“They are leaving places like the St. Croix (River) and Lake Minnetonka area and coming here for more open water, more available boating, plus the pristine Apostle Islands environment. We’re also getting people from Door County and the southern shores of Lake Michigan,” she said.

Cully said about 80 percent of Barker’s Island Marina customers are from Minnesota, about half from the Duluth area and half from the Twin Cities.

Cully also operates a smaller enterprise, Sailboats Inc. Air Charter. He’s chief pilot for the charter service, which has flown about three or four times per week over the past 10 years to cities throughout the Midwest, with Cleveland the most far flung on the regular schedule.

Culley bought the twin engine, Beechcraft Baron as Sailboats Inc’s corporate plane, but decided to charter it to “turn it into a profit center rather than a loss center.” He said the air charter business is down 40 percent this year.

“Business travel is way down,” he said. In a soft economy, and fearful of post-Sept. 11 terrorist attacks, companies have curtailed air travel, and are relying more on alternatives such as teleconferencing.

One of Sailboats Inc.’s best profit centers, and clearly a pride and joy for Culley, is its certified charter sailing courses. The program was developed in 1980 when Culley discovered “the charter business wasn’t growing because people didn’t know how to sail.”

The beauty of the sailing lessons business is “the only thing they can do is come back and charter” after learning, he said. “We teach them to do business with us.”

Changing leisure patterns also have made sailing instruction more marketable.

“When my kids were little in the ’50s and ’60s, everyone I knew took one or two-week vacations,” he said.

“With the advent of two-income households over the past 10 years, people don’t take long vacations; they take mini-vacations. That fits the charter course three-day weekend perfectly,” he said.

Culley said people who go through the course usually charter two-to-three times in the first year after being certified, and continue that pace for up to four years. More 10,000 customers have learned to sail from the Sailboats Inc. program. Culley said the instruction business, however—like the charter business—is down about one-third from last year.

Overall fundamentals in the boating business remain strong, although the near-term outlook for sales is flat.

Culley has been easing his workload in recent years, relying on a host of long-time employees he loves to brag about. “Each year I do less and less,” he said.

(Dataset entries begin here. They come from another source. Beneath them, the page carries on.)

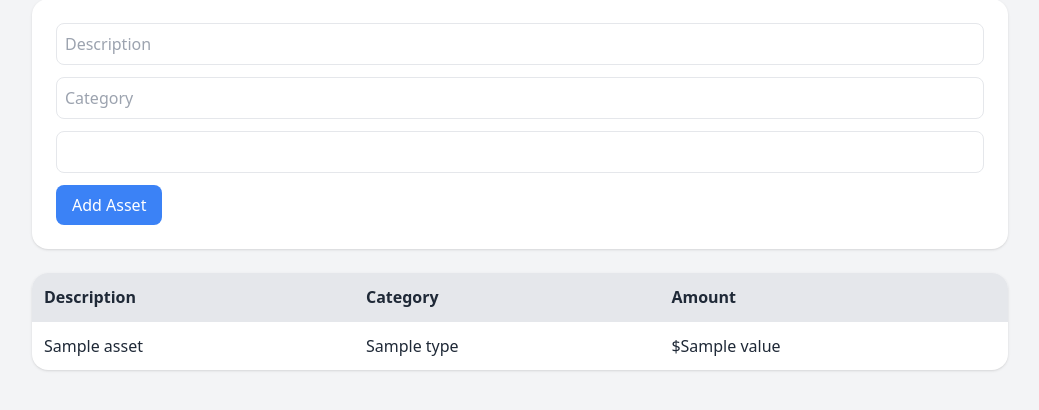
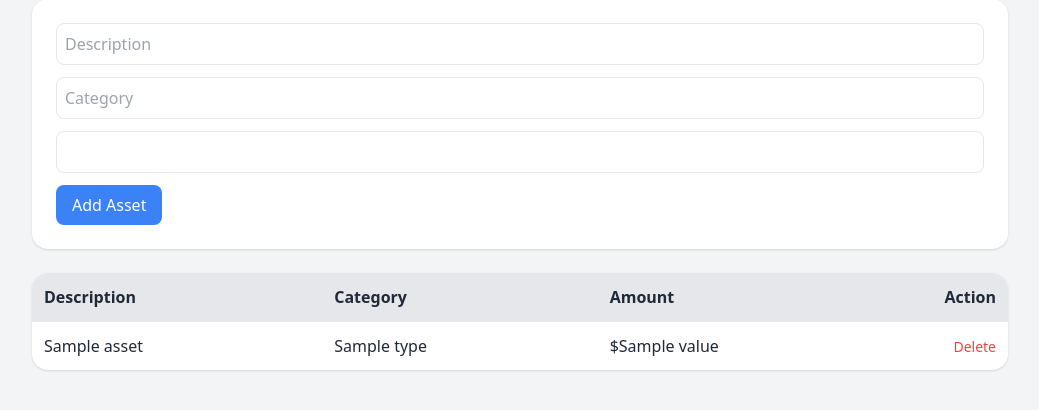
Before and after one commit to alphacentauri718/Personal-Finance-Tracker, a FastAPI app: template templates/assets.html in a window 1280 px wide. Shown: the part 133-543 px from the top of the page, without its empty margins (120-1159 px from the left). Run offline with FastAPI, Linux system fonts and the light colour scheme; the template is opened without the code that fills it: most values are stand-ins (such as "Sample title", 1, 10 or a date in 2020); some libraries are stand-ins or nearby versions.

Commit message:
Added delete button, UI fixes

```diff
--- a/main.py
+++ b/main.py
@@ -79,7 +79,7 @@ def dashboard(request: Request, db: Session = Depends(get_db)):
     total_assets = sum(a.value for a in db.query(Asset).filter(Asset.user_id == user.id).all())
     total_expenses = sum(e.amount for e in db.query(Expense).filter(Expense.user_id == user.id).all())
     net_worth = total_assets - total_expenses
-
+    print(total_assets, total_expenses, net_worth)
     return templates.TemplateResponse("home.html", {
         "request": request,
         "total_assets": total_assets,
@@ -207,8 +207,8 @@ def net_worth_history(request: Request, db: Session = Depends(get_db)):
     })
 
 @app.post("/assets/delete/{asset_id}")
-def delete_asset(request: Request, asset_id: int):
-    db: Session = Depends(get_db)
+def delete_asset(request: Request, asset_id: int, db: Session = Depends(get_db)):
+
     user = get_current_user(request, db)
 
     asset = db.query(Asset).filter(
@@ -218,18 +218,19 @@ def delete_asset(request: Request, asset_id: int):
     if asset:
         db.delete(asset)
         db.commit()
-    return {"status": "ok"}
+    return RedirectResponse(url="/assets", status_code=302)
 
 @app.post("/expenses/delete/{expense_id}")
-def delete_expense(request: Request, expense_id: int):
-    db: Session = Depends(get_db)
+def delete_expense(request: Request,expense_id: int, db: Session = Depends(get_db)):
+
     user = get_current_user(request, db)
 
     expense = db.query(Expense).filter(
         Expense.id == expense_id,
-        Expense.user_id == user.id
-    ).first()
+        Expense.user_id == user.id).first()
     if expense:
         db.delete(expense)
         db.commit()
-    return {"status": "ok"}
+    db.close()
+
+    return RedirectResponse(url="/expenses", status_code=302)
--- a/templates/assets.html
+++ b/templates/assets.html
@@ -3,18 +3,18 @@
 {% block content %}
 <h1>Assets</h1>
 
-<form method="post" class="bg-white p-6 rounded-2xl shadow mt-6">
+<form method="post" action="/assets" class="bg-white p-6 rounded-2xl shadow mt-6">
 
-    <input name="description" placeholder="Description"
+    <input name="name" placeholder="Description"
         class="w-full mb-3 p-2 border rounded-lg" />
 
-    <input name="category" placeholder="Category"
+    <input name="type" placeholder="Category"
         class="w-full mb-3 p-2 border rounded-lg" />
 
-    <input name="amount" type="number" step="0.01"
+    <input name="value" type="number" step="0.01"
         class="w-full mb-3 p-2 border rounded-lg" />
 
-    <button class="bg-blue-500 text-white px-4 py-2 rounded-lg">
+    <button type="submit" class="bg-blue-500 text-white px-4 py-2 rounded-lg">
         Add Asset
     </button>
 
@@ -26,6 +26,7 @@
             <th class="p-3 text-left">Description</th>
             <th class="p-3 text-left">Category</th>
             <th class="p-3 text-left">Amount</th>
+            <th class="p-3 text-right w-24">Action</th>
         </tr>
     </thead>
 
@@ -35,6 +36,16 @@
             <td class="p-3">{{ asset.name }}</td>
             <td class="p-3">{{ asset.type }}</td>
             <td class="p-3">${{ asset.value }}</td>
+            <td class="p-3 text-right">
+                <form method="post" action="/assets/delete/{{ asset.id }}">
+                    <button
+                        type="submit"
+                        onclick="return confirm('Are you sure?')"
+                        class="text-red-500 hover:text-red-700 text-sm font-medium">
+                        Delete
+                    </button>
+                </form>
+            </td>
         </tr>
         {% endfor %}
     </tbody>
```
Also changed, not shown: templates/expenses.html (+14 -3 lines).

Though the Culleys have a condo in St. Petersburg, FL where they spend March and April, they continue to do most of their sailing on Lakes Superior and Michigan.

“It’s the most beautiful sailing environment in the whole world — no question,” Culley said.